[RECORDS PROVIDED]
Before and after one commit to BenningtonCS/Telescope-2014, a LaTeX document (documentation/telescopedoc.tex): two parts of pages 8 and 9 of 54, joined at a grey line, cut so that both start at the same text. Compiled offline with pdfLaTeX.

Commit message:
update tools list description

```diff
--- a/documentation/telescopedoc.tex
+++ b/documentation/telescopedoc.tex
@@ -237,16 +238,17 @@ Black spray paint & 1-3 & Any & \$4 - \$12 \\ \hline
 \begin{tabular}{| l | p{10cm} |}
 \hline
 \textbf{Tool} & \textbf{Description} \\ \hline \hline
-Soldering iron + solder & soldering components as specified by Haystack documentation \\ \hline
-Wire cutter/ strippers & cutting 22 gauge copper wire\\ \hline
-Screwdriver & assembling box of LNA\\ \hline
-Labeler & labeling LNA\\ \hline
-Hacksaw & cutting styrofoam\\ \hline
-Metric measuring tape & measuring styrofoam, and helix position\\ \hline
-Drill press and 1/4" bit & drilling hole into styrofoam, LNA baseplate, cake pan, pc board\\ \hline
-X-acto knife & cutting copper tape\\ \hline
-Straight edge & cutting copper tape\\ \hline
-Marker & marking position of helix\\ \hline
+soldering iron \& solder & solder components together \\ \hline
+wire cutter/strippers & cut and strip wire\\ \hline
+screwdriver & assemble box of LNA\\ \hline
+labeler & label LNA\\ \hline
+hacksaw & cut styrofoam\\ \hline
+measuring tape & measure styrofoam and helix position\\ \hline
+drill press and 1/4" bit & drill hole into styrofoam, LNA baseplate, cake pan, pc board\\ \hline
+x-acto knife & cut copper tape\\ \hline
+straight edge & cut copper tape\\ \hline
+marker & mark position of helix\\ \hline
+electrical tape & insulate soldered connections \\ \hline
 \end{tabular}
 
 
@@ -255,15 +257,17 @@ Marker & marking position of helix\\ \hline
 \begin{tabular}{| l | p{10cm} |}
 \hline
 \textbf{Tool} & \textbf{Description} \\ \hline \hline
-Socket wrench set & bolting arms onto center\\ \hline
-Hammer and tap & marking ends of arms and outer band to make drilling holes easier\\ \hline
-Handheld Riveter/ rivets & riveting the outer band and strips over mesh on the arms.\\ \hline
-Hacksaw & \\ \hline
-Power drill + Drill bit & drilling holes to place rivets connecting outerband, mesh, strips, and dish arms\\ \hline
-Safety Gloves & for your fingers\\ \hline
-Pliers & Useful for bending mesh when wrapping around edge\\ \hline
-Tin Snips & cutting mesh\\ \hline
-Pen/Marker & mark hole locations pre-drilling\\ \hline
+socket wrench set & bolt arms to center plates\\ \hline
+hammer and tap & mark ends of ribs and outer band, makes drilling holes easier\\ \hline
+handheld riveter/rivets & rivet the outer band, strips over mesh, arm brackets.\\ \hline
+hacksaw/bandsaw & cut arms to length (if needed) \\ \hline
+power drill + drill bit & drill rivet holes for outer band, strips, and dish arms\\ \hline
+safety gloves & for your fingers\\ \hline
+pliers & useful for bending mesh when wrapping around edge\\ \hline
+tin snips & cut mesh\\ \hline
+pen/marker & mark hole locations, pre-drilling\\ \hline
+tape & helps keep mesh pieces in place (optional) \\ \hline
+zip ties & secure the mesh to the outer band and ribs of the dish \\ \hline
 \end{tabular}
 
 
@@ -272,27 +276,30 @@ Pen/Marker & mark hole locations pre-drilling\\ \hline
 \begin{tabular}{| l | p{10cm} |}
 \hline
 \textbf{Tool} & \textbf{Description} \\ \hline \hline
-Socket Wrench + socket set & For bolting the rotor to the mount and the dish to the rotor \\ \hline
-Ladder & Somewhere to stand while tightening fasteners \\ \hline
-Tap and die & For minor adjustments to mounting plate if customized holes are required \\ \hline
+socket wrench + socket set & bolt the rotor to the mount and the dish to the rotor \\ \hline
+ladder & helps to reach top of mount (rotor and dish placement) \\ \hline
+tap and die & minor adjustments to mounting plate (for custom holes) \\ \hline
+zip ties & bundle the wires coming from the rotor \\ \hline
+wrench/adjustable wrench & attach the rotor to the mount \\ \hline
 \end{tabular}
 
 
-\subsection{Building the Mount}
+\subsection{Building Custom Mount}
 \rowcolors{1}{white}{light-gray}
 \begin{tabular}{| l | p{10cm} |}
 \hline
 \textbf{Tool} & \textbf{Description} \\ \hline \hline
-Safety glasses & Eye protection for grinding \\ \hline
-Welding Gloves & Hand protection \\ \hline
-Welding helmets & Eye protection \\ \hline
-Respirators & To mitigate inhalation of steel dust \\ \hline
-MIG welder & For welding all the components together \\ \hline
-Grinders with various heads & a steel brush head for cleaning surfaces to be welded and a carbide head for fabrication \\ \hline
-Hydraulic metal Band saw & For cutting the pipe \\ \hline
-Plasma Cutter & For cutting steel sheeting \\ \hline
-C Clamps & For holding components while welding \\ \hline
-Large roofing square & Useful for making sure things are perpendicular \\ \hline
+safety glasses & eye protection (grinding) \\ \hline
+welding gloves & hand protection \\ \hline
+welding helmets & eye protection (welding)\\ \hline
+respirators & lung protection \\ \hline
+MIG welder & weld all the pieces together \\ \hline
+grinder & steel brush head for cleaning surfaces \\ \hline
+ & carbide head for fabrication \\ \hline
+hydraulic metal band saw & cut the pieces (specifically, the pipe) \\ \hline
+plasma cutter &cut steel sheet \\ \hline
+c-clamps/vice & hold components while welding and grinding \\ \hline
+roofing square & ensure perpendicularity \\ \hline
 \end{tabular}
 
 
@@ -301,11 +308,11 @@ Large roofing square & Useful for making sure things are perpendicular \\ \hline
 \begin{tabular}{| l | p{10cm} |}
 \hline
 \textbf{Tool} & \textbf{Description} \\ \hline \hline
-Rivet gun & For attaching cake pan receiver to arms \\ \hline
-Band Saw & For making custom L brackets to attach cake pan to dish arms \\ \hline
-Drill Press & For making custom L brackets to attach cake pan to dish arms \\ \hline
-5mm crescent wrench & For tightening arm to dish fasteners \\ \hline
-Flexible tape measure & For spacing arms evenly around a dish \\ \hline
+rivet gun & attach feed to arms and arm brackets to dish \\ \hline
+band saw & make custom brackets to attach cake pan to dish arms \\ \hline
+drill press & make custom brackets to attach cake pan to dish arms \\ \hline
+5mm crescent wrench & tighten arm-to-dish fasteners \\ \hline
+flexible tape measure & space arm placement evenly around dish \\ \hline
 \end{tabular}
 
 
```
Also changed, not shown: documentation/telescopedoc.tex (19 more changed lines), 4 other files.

[WHAT THE EXERCISE ASKS]
Which lines in the records above contain the word "helps"? Return each of them.

[RESPONSE]
+tape & helps keep mesh pieces in place (optional) \\ \hline
+ladder & helps to reach top of mount (rotor and dish placement) \\ \hline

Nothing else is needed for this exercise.